EXERCISE PROMPT
All entries need to be written out again exactly, without their pictures.

Web page revision data
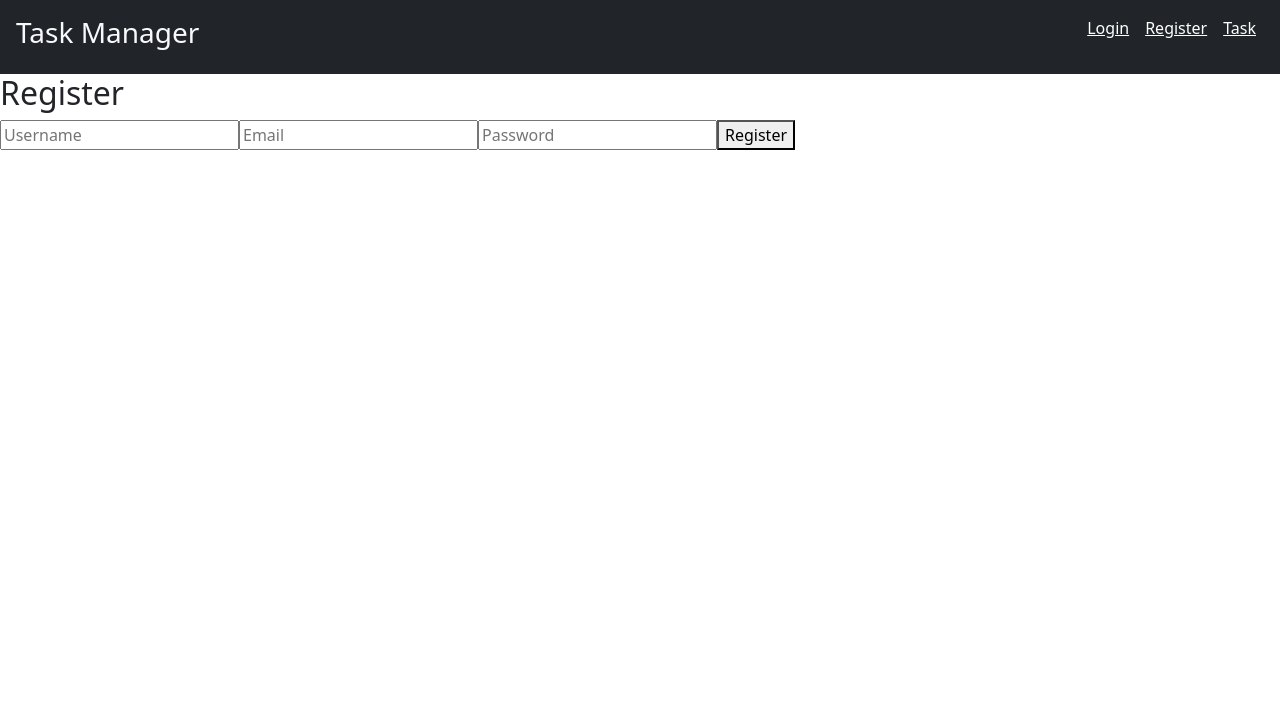
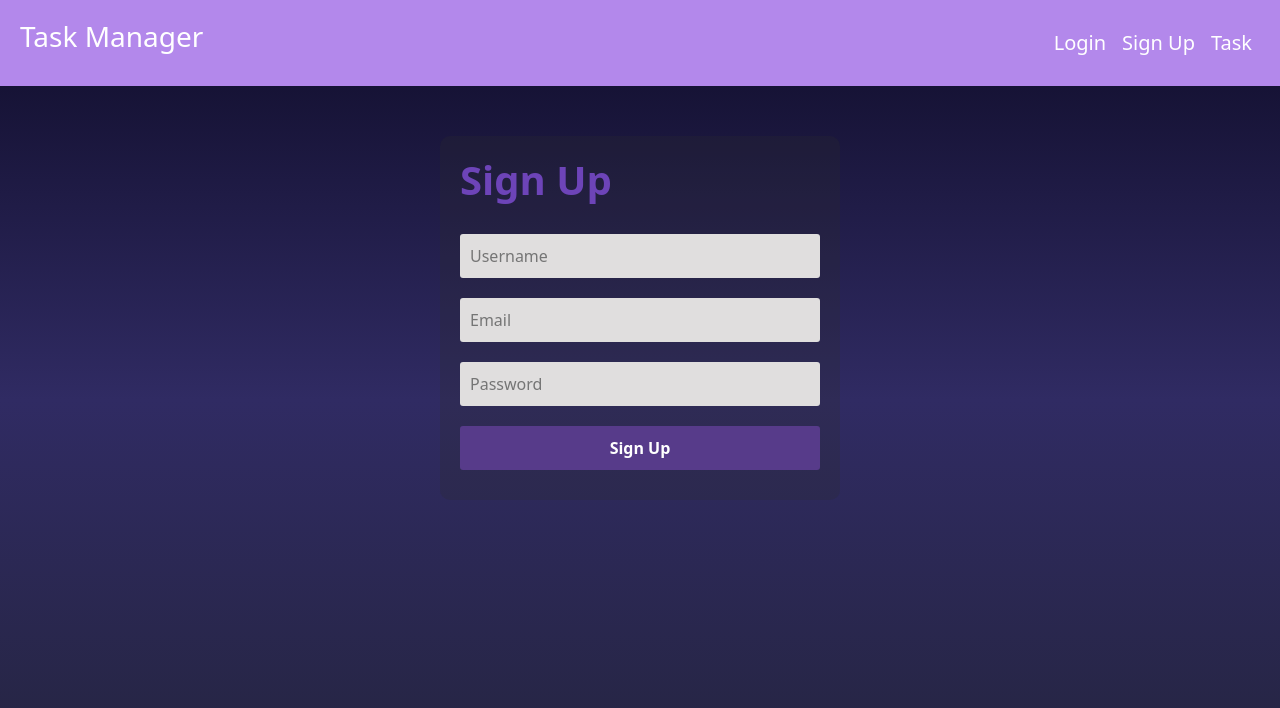
Before and after one commit to Rayo0131/my-project, a React (Vite) app: page /register in a window 1280 px wide. Shown: the top 708 px of the page. Built offline with nearby package versions, Linux system fonts and the light colour scheme.

Commit message:
register

```diff
--- a/src/App.jsx
+++ b/src/App.jsx
@@ -4,7 +4,7 @@
 import React from 'react'
 import { BrowserRouter, Route,  Routes } from 'react-router-dom'
 import Login from './pages/Login'
-import Register from './pages/Register'
+import Register from './pages/Signup'
 import Task from './pages/Task'
 import Navbar from './components/Navbar'
 
--- a/src/components/Navbar.jsx
+++ b/src/components/Navbar.jsx
@@ -3,11 +3,11 @@ import { Link } from 'react-router-dom'
 
 const Navbar = () => {
   return (
-<nav className='bg-dark p-3 text-light d-flex justify-content-between'>
+<nav className=' nav'>
     <h3>Task Manager</h3>
-    <div>
+    <div className='navbar'>
         <Link to="/" className='text-white mx-2'>Login</Link>
-        <Link to="/register" className='text-white mx-2'>Register</Link>
+        <Link to="/signup" className='text-white mx-2'>Sign Up</Link>
         <Link to="/task" className='text-white mx-2'>Task</Link>
     </div>
 </nav>  )
--- a/src/index.css
+++ b/src/index.css
@@ -0,0 +1,76 @@
+*{
+    margin: 0px;
+    padding: 0px;
+    box-sizing: border-box;
+}
+body {
+
+  background: linear-gradient(to bottom, #0f0C29, #302b63, #24243e);
+  min-height: 100vh;
+  align-items: center;
+    justify-content: center;
+}
+.nav {
+    background-color: #b388eb;
+    color: white;
+    justify-content: space-between;
+    display: flex;
+    font-size: 20px;
+    padding: 20px;
+
+}
+.navbar a {
+    color: white;
+    text-decoration: none;
+    margin: 0 15px;
+}
+.navbar a:hover {
+    background-color: #7e57c2;
+    padding: 5px 10px;
+    border-radius: 5px;
+    transition: 3s ease-out;
+}
+.log {
+    max-width: 400px;
+    margin: 50px auto;
+    height: auto;
+  background-color: #2e2e2e3c;
+  padding: 20px;
+  border-radius: 10px;
+  /* box-shadow: 5px 5px 15px rgba(0, 0, 0, 0.3); */
+}
+.log h2 {
+  margin-bottom: 20px;
+  color: #6d44b8;
+    font-weight: bold;
+    font-size: 40px;
+}
+.log input {
+  width: 100%;
+  padding: 10px;
+  margin: 10px auto;
+  border: none;
+  outline: none;
+  border-radius: 3px;
+  cursor: pointer;
+  background: #e0dede;
+  justify-content: center;
+}
+.log button {
+  width: 100%;
+  padding: 10px;
+  margin: 10px auto;
+  border: none;
+  outline: none;
+  border-radius: 3px;
+  cursor: pointer;
+  background: #573b8a;
+  color: white;
+  font-size: 16px;
+    font-weight: bold;
+
+}
+.log button:hover {
+  /* background: #6d44b8; */
+    background: #7e57c2;
+}
--- a/src/pages/Login.jsx
+++ b/src/pages/Login.jsx
@@ -22,7 +22,7 @@ const Login = () => {
     }
 
   return (
-    <main>
+    <main className='log'>
       <h2>Login</h2>
       <form onSubmit={handleLogin}>
         <input type="text" placeholder='Username' value={username} onChange={(e) => setUsername(e.target.value)} />
--- a/src/pages/Register.jsx
+++ b/src/pages/Signup.jsx
@@ -22,13 +22,13 @@ const Register = () => {
     }
 
   return (
-    <main>
-      <h2>Register</h2>
+    <main className='log'>
+      <h2>Sign Up</h2>
       <form onSubmit={handleRegister}>
         <input type="text" placeholder='Username' value={username} onChange={(e) => setUsername(e.target.value)} />
         <input type="email" placeholder='Email' value={email} onChange={(e) => setEmail(e.target.value)} />
         <input type="password" placeholder='Password' value={password} onChange={(e) => setPassword(e.target.value)} />
-        <button type="submit">Register</button>
+        <button type="submit">Sign Up</button>
       </form>
     </main>
   )
```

TASK OUTPUT
Before and after one commit to Rayo0131/my-project, a React (Vite) app: page /register in a window 1280 px wide. Shown: the top 708 px of the page. Built offline with nearby package versions, Linux system fonts and the light colour scheme.

Commit message:
register

```diff
--- a/src/App.jsx
+++ b/src/App.jsx
@@ -4,7 +4,7 @@
 import React from 'react'
 import { BrowserRouter, Route,  Routes } from 'react-router-dom'
 import Login from './pages/Login'
-import Register from './pages/Register'
+import Register from './pages/Signup'
 import Task from './pages/Task'
 import Navbar from './components/Navbar'
 
--- a/src/components/Navbar.jsx
+++ b/src/components/Navbar.jsx
@@ -3,11 +3,11 @@ import { Link } from 'react-router-dom'
 
 const Navbar = () => {
   return (
-<nav className='bg-dark p-3 text-light d-flex justify-content-between'>
+<nav className=' nav'>
     <h3>Task Manager</h3>
-    <div>
+    <div className='navbar'>
         <Link to="/" className='text-white mx-2'>Login</Link>
-        <Link to="/register" className='text-white mx-2'>Register</Link>
+        <Link to="/signup" className='text-white mx-2'>Sign Up</Link>
         <Link to="/task" className='text-white mx-2'>Task</Link>
     </div>
 </nav>  )
--- a/src/index.css
+++ b/src/index.css
@@ -0,0 +1,76 @@
+*{
+    margin: 0px;
+    padding: 0px;
+    box-sizing: border-box;
+}
+body {
+
+  background: linear-gradient(to bottom, #0f0C29, #302b63, #24243e);
+  min-height: 100vh;
+  align-items: center;
+    justify-content: center;
+}
+.nav {
+    background-color: #b388eb;
+    color: white;
+    justify-content: space-between;
+    display: flex;
+    font-size: 20px;
+    padding: 20px;
+
+}
+.navbar a {
+    color: white;
+    text-decoration: none;
+    margin: 0 15px;
+}
+.navbar a:hover {
+    background-color: #7e57c2;
+    padding: 5px 10px;
+    border-radius: 5px;
+    transition: 3s ease-out;
+}
+.log {
+    max-width: 400px;
+    margin: 50px auto;
+    height: auto;
+  background-color: #2e2e2e3c;
+  padding: 20px;
+  border-radius: 10px;
+  /* box-shadow: 5px 5px 15px rgba(0, 0, 0, 0.3); */
+}
+.log h2 {
+  margin-bottom: 20px;
+  color: #6d44b8;
+    font-weight: bold;
+    font-size: 40px;
+}
+.log input {
+  width: 100%;
+  padding: 10px;
+  margin: 10px auto;
+  border: none;
+  outline: none;
+  border-radius: 3px;
+  cursor: pointer;
+  background: #e0dede;
+  justify-content: center;
+}
+.log button {
+  width: 100%;
+  padding: 10px;
+  margin: 10px auto;
+  border: none;
+  outline: none;
+  border-radius: 3px;
+  cursor: pointer;
+  background: #573b8a;
+  color: white;
+  font-size: 16px;
+    font-weight: bold;
+
+}
+.log button:hover {
+  /* background: #6d44b8; */
+    background: #7e57c2;
+}
--- a/src/pages/Login.jsx
+++ b/src/pages/Login.jsx
@@ -22,7 +22,7 @@ const Login = () => {
     }
 
   return (
-    <main>
+    <main className='log'>
       <h2>Login</h2>
       <form onSubmit={handleLogin}>
         <input type="text" placeholder='Username' value={username} onChange={(e) => setUsername(e.target.value)} />
--- a/src/pages/Register.jsx
+++ b/src/pages/Signup.jsx
@@ -22,13 +22,13 @@ const Register = () => {
     }
 
   return (
-    <main>
-      <h2>Register</h2>
+    <main className='log'>
+      <h2>Sign Up</h2>
       <form onSubmit={handleRegister}>
         <input type="text" placeholder='Username' value={username} onChange={(e) => setUsername(e.target.value)} />
         <input type="email" placeholder='Email' value={email} onChange={(e) => setEmail(e.target.value)} />
         <input type="password" placeholder='Password' value={password} onChange={(e) => setPassword(e.target.value)} />
-        <button type="submit">Register</button>
+        <button type="submit">Sign Up</button>
       </form>
     </main>
   )
```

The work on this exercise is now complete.